As I write, all over the world people are in “lockdown”, to avoid the spread of the new coronavirus, COVID-19. In many places and situations, the sense of fear and dread is palpable; and many are struggling with the physical, mental, emotional and spiritual difficulties of isolation. “Social distancing” strikes at the heart of what most of us crave - company, connection and love.
In such circumstances, it is very easy to lose heart and hope. Viktor Frankl was a professor of neurology and psychiatry at the University of Vienna, until his death in 1997. He had survived incarceration in Auschwitz and other concentration camps during World War II. In his extraordinary book, Man’s Search for Meaning*, he wisely reminds us that, “when we are no longer able to change a situation…we are challenged to change ourselves”.

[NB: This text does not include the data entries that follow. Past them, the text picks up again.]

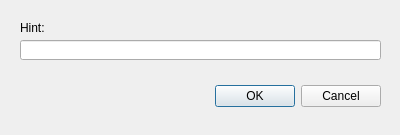
Above: src/ui/wizLineInputDialog.ui from WizTeam/WizQTClient before the change. Below: the same form after it.
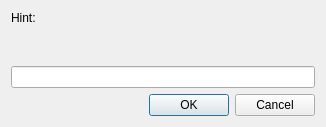
That is the form after the change.

The edit to the form file:
```diff
--- a/src/ui/wizLineInputDialog.ui
+++ b/src/ui/wizLineInputDialog.ui
@@ -6,8 +6,8 @@
    <rect>
     <x>0</x>
     <y>0</y>
-    <width>400</width>
-    <height>135</height>
+    <width>326</width>
+    <height>127</height>
    </rect>
   </property>
   <property name="sizePolicy">
@@ -19,41 +19,28 @@
   <property name="windowTitle">
    <string notr="true">Input</string>
   </property>
-  <widget class="QLineEdit" name="editInput">
-   <property name="geometry">
-    <rect>
-     <x>20</x>
-     <y>40</y>
-     <width>361</width>
-     <height>20</height>
-    </rect>
-   </property>
-  </widget>
+  <layout class="QVBoxLayout" name="verticalLayout">
+   <item>
   <widget class="QLabel" name="labelHint">
-   <property name="geometry">
-    <rect>
-     <x>20</x>
-     <y>20</y>
-     <width>361</width>
-     <height>16</height>
-    </rect>
-   </property>
    <property name="text">
     <string notr="true">Hint:</string>
    </property>
+     <property name="alignment">
+      <set>Qt::AlignLeading|Qt::AlignLeft|Qt::AlignTop</set>
+     </property>
+     <property name="wordWrap">
+      <bool>true</bool>
+     </property>
    <property name="buddy">
     <cstring>editInput</cstring>
    </property>
   </widget>
+   </item>
+   <item>
+    <widget class="QLineEdit" name="editInput"/>
+   </item>
+   <item>
   <widget class="QDialogButtonBox" name="buttonBox">
-   <property name="geometry">
-    <rect>
-     <x>40</x>
-     <y>80</y>
-     <width>341</width>
-     <height>32</height>
-    </rect>
-   </property>
    <property name="orientation">
     <enum>Qt::Horizontal</enum>
    </property>
@@ -61,6 +48,8 @@
     <set>QDialogButtonBox::Cancel|QDialogButtonBox::Ok</set>
    </property>
   </widget>
+   </item>
+  </layout>
  </widget>
  <tabstops>
   <tabstop>editInput</tabstop>
```
Lines whose indentation alone changed are shown as unchanged.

In the current circumstances, which are unprecedented for most of us, this is what we need to do - and if we look around us, we can see that many are succeeding in making changes in ways that we could never have imagined previously. Everywhere, alongside despair and depression, we see creativity, innovation and good will. New ways are being found to work, new relationships are being forged on every level and new skills are being honed. We are exploring new ways to connect, to care for others, to support those who most need help and to share what we have - energy, imagination, money, time and skill.
In the northern hemisphere, with the advent of spring, we also have a reminder that new life comes after the dark, stillness of winter. Almost all religions and cultures embrace a concept of light coming after darkness, of redemption and growth following suffering. Today, we are celebrating Easter, the great Christian festival marking the final triumph of love, life and hope over death, despair and destruction. It can help to remember the old adage, “where there is life there is hope” - as Stephen Hawking once said, “however bad life may seem, there is always something you can do and succeed at”.
As Frankl makes clear in his writing, suffering is not necessary for finding meaning in life. Suffering can, however, shine a light on what is important and what matters. The huge numbers of people who have volunteered during the current crisis, to help out in all kinds of capacities, serve as evidence of what people actually believe is important. The long overdue appreciation now being shown to those whose hugely valuable and important work has hitherto frequently been overlooked, is an indication of a welcome change in ourselves and our society. At the same time, certain celebrities, famous only for being famous and once guaranteed our fawning attention, are finding themselves ignored.
Many people are finding meaning and satisfaction in the new tasks they are being asked to do. As Frankl noted, our personal attitude to events will determine how well we weather this storm. Instead of sinking under the weight of the uncertainties, the fear, the endless stream of stark and shocking statistics, and wondering if there is any point in carrying on, we need to ask ourselves what life is expecting of us in these circumstances. It is not about cursing the storm or waiting for it to end - it is about learning to dance in the rain. We are here - in this time, in this place - for a reason.
The practice of mindfulness is currently very popular. Essentially, it is the gift of being able to live in - and enjoy - the moment, rather than dwelling on the past or agonising about the future. Now we are all being forced to live in the moment, like never before. We really do not know know what will happen, or where we - our families, our communities, our country - will be, next week, next month and beyond. This is a challenge, as uncertainty is notoriously hard to live with, but it is also an opportunity to learn how to live well now, today - and let tomorrow take care of itself.
It has long been known that the more self-absorbed an individual is, the harder they will find it to be happy. One reason for this is, as Frankl explains, because “pleasure is, and must remain, a side-effect or by-product, and is destroyed and spoiled to the degree to which it is made a goal in itself”.
Paradoxically, with “lockdown” and isolation across our world, we have an opportunity - and a need - like never before, to look outwards and beyond ourselves, to appreciate the good and be sensitive to the needs of others. While we are all in this together in a general sense, the obstacles facing some people are very much greater than those facing others. We all have a valuable part to play in bringing light, life and hope in our own way, wherever we feel led. We just have to take time to listen to that still, small voice of calm - and carry on.
We are all building a new kind of life together.
*Man’s Search for Meaning by Viktor Frankl (Rider, 2004 - originally published in German in 1946).